My answer to cultural issues, then, begins with describing that learning to think away from my instincts is the key to acquiring a sociological imagination. C. Wright Mills, rebel theorist in starched 1950s America, claimed that when we see our puny lives within the great gears of society and history, we shall acquire a new sense of imagination. And from there we can imagine life as we should wish it to be, rather than merely as it is. If there’s one thing education provides, it’s a sense that the world has been many things to many people and even the staunchest of adversaries tend to have an awful lot in common with one another.
Every nation has its foundational myths, for instance, and every marketplace has the notion that value is produced by an invisible hand of desire. Yet, contrary to business education where needs and wants are achieved privately and expressed publicly with dollars and labour, one might sociologically note that a certain brainwashing accompanies even our most personal wishes. The business of commerce may be the front line of politics, a land either so appalling or so boring (or both) that many of us take cover in entertainment (which is also fraught with similar perils of intellectual laxity). Calling back to Breton, then, his statement about the metal men is more than just nonsense. Nonsense says so much, like asking what would happen if someone installed a Tim Hortons drive thru and only dispensed fortune cookies. Much of life is ludicrous if we look at our dreams that way. Wouldn’t learning be better if we started closer to home? Allen Ginsberg once noted that mundane facts like shopping for groceries become relevant matters for utopic imaginings and polysci ponderings when he asked “When can I go into the supermarket and buy what I need with my good looks? America after all it is you and I who are perfect not the next world” (online).

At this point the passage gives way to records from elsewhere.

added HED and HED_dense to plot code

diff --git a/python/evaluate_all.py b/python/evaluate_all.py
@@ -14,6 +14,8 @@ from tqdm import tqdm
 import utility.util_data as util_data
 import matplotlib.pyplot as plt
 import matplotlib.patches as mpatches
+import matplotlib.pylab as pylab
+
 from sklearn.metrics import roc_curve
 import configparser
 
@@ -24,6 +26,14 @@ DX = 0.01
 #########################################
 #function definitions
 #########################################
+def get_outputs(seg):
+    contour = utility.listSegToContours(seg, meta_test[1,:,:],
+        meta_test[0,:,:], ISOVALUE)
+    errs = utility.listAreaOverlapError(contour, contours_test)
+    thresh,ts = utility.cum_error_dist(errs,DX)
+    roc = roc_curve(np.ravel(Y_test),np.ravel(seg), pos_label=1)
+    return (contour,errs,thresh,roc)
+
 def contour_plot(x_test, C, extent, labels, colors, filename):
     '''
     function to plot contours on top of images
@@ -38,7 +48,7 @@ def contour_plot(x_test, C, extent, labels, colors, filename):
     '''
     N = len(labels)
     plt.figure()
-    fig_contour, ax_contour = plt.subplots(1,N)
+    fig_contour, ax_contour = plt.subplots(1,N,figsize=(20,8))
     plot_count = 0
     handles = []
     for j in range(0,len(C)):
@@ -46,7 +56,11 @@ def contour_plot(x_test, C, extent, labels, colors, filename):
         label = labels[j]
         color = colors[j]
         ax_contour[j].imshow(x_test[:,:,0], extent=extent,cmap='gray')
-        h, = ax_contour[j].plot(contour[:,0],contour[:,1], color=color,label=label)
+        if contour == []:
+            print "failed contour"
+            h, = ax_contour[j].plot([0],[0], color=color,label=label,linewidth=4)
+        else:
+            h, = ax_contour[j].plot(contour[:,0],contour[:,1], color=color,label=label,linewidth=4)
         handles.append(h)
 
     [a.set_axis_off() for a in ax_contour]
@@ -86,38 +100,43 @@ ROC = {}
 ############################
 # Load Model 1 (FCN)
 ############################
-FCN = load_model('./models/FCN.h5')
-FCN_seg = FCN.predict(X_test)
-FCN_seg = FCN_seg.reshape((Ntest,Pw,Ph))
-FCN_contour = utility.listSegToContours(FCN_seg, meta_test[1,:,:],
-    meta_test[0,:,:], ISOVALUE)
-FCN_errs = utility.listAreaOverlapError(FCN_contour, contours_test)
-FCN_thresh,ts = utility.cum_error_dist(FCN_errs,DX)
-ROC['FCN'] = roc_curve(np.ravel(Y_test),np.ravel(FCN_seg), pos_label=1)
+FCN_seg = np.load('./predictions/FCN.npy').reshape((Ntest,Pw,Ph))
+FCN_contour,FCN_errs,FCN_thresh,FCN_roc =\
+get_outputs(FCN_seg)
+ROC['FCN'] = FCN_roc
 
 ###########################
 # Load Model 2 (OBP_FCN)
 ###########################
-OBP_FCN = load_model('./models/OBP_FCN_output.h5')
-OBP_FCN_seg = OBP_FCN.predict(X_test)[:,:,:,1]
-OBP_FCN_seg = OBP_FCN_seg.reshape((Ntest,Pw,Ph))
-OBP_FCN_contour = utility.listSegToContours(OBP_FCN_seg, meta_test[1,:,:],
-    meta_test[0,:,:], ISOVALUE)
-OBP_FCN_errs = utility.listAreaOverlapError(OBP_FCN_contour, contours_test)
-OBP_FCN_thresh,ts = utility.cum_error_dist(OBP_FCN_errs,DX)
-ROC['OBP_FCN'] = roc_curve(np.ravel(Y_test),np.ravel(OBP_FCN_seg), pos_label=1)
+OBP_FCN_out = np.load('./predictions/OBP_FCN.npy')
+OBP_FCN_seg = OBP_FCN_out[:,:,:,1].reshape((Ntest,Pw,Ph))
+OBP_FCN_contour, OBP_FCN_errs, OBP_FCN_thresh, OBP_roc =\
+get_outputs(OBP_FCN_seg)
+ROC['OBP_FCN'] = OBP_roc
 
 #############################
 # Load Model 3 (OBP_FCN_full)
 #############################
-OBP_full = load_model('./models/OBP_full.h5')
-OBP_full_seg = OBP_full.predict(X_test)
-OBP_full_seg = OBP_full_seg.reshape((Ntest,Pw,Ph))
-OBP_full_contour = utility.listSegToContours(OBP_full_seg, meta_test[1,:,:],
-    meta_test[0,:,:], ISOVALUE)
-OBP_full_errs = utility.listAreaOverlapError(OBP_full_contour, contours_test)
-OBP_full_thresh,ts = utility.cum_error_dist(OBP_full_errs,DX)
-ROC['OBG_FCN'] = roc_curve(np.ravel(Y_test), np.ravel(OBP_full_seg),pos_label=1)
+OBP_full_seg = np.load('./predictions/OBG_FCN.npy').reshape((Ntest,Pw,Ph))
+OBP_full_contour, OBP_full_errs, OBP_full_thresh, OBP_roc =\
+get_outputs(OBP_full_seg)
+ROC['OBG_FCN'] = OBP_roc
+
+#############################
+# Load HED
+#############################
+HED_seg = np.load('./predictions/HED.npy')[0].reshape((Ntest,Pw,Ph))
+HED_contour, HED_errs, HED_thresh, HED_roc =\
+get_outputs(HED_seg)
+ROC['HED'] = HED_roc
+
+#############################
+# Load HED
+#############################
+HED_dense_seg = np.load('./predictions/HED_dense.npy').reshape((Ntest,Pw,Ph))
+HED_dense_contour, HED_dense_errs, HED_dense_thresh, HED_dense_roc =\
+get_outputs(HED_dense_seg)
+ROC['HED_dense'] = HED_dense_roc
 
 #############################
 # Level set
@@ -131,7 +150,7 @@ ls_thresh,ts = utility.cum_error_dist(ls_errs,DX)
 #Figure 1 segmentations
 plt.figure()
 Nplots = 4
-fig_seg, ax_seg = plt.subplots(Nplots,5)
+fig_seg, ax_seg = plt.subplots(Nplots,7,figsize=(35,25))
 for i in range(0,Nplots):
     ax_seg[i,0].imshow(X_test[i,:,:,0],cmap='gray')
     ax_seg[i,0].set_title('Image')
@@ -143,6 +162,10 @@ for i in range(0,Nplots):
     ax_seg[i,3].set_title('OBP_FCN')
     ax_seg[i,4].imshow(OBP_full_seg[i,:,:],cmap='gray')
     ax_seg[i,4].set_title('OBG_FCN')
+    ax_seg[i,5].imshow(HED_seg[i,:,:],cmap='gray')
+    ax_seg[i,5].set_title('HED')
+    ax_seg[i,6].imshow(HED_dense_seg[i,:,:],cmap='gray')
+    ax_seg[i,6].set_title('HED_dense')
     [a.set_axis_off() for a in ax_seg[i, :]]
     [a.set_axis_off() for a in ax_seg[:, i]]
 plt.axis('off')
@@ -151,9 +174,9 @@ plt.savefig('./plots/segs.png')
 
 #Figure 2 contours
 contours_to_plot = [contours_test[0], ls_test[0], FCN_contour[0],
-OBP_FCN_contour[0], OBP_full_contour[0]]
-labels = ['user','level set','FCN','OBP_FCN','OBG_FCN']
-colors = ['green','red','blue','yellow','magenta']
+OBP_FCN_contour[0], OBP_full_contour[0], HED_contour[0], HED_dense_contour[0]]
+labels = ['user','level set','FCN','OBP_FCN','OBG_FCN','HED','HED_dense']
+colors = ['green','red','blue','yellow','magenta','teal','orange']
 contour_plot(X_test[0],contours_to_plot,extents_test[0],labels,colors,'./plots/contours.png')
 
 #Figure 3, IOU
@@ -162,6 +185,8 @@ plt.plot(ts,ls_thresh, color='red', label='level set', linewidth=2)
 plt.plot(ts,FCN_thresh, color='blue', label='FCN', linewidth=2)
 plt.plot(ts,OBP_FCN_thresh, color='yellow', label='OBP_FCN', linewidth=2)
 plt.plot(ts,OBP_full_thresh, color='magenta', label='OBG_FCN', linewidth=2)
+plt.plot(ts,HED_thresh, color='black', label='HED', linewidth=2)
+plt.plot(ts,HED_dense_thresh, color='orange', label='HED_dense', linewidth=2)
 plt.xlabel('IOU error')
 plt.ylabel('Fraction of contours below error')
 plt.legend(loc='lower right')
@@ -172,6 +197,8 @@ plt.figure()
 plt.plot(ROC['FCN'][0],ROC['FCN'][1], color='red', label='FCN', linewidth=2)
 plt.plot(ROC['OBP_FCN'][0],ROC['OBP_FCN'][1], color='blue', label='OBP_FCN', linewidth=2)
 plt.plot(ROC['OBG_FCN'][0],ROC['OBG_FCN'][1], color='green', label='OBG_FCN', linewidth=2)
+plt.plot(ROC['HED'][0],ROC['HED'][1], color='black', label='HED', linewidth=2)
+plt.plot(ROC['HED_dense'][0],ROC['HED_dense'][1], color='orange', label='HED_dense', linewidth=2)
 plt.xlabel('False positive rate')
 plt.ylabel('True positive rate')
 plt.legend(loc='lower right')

Believing himself ugly, he assumed that a better world would start with less consideration of appearances. Our academic majors are like that too; whatever others assume about sociology or psychology we might want to throw out so that we can really address topics at hand. Answers themselves, pat assertions, comfortable in their complacency, may even be the wrong places to start. For this reason, when asked about current events, I find it helpful to respond by saying that my education leads me to ask the interlocutor what they themselves think? We’re all students of human life, after all.